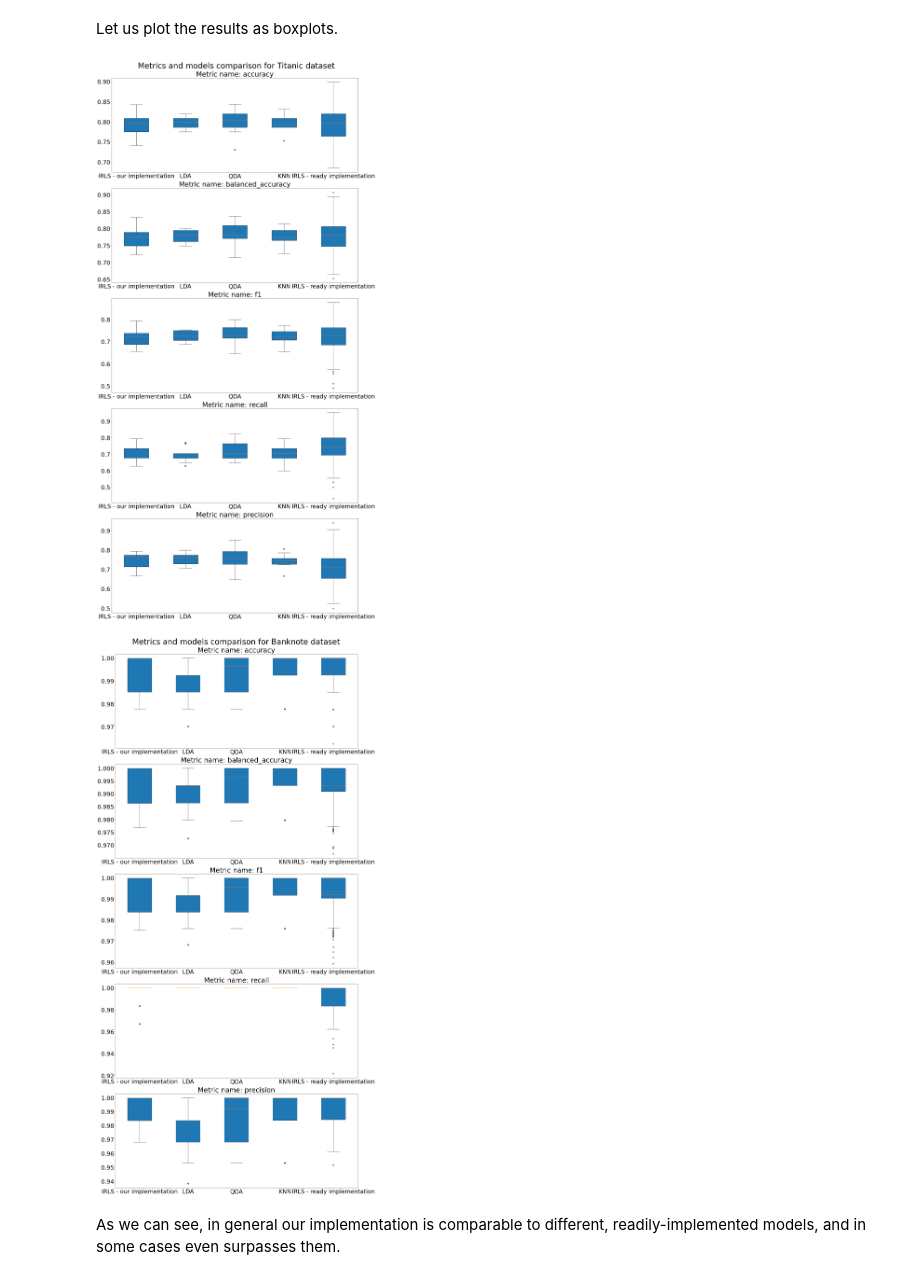
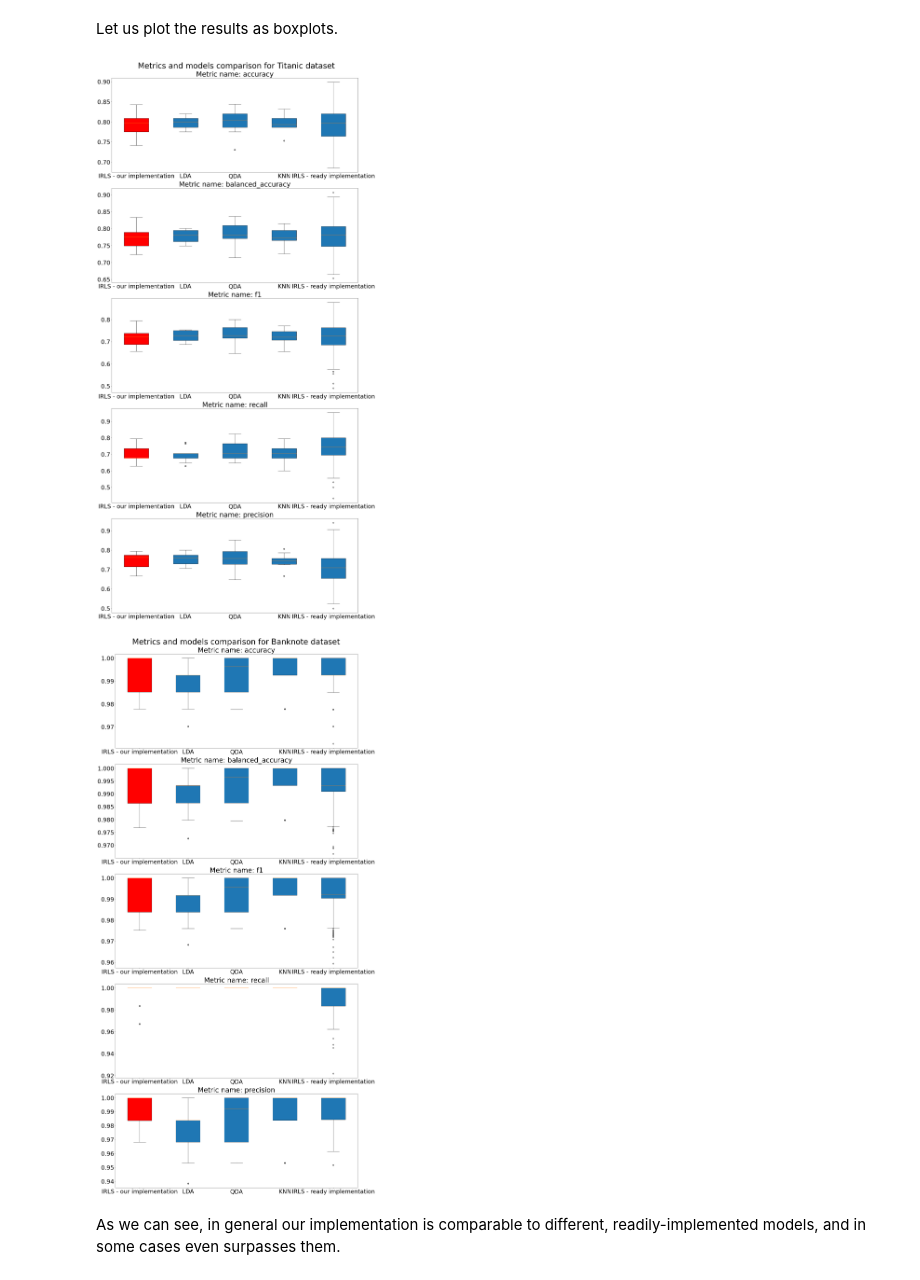
Before and after one commit to jakfol1217/AdvancedML_Project, a Jupyter notebook: real_data_experiments.ipynb, the cells around one changed output. Cells and saved outputs as stored; diff of their text form; code cells hidden in the pictures.

```diff
--- a/real_data_experiments.ipynb
+++ b/real_data_experiments.ipynb
@@ -442,25 +442,27 @@ matplotlib.rc('xtick', labelsize=30)
 matplotlib.rc('ytick', labelsize=30)
 for i, (dict, metric_name) in enumerate(zip(metric_dicts_titanic, scoring)):
     labels, data = dict.keys(), dict.values()
-    ax[i].boxplot(data, patch_artist=True)
+    bp = ax[i].boxplot(data, patch_artist=True)
+    bp['boxes'][0].set_facecolor('red')
     ax[i].set_xticks(range(1, len(labels) + 1), labels)
     ax[i].set_title(f"Metric name: {metric_name}", fontsize=35)
 plt.show()
 # %% [output]
-[figure, old version]
+[figure, new version]
 # %%
 fig, ax = plt.subplots(5,1,figsize=(20,40), layout="constrained")
 fig.suptitle("Metrics and models comparison for Banknote dataset", fontsize=40)
 matplotlib.rc('xtick', labelsize=30)
 matplotlib.rc('ytick', labelsize=30)
 for i, (dict, metric_name) in enumerate(zip(metric_dicts_bank, scoring)):
     labels, data = dict.keys(), dict.values()
-    ax[i].boxplot(data, patch_artist=True)
+    bp = ax[i].boxplot(data, patch_artist=True)
+    bp['boxes'][0].set_facecolor('red')
     ax[i].set_xticks(range(1, len(labels) + 1), labels)
     ax[i].set_title(f"Metric name: {metric_name}", fontsize=35)
 plt.show()
 # %% [output]
-[figure, old version]
+[figure, new version]
 # %% [markdown]
 As we can see, in general our implementation is comparable to different, readily-implemented models, and in some cases even surpasses them.
 # %% [markdown]
```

> WHAT IS REQUIRED
Only lines containing the word "ipynb" should appear in the answer, and every such line from the records above must be there.

> SOLVED EXERCISE
Before and after one commit to jakfol1217/AdvancedML_Project, a Jupyter notebook: real_data_experiments.ipynb, the cells around one changed output. Cells and saved outputs as stored; diff of their text form; code cells hidden in the pictures.
--- a/real_data_experiments.ipynb
+++ b/real_data_experiments.ipynb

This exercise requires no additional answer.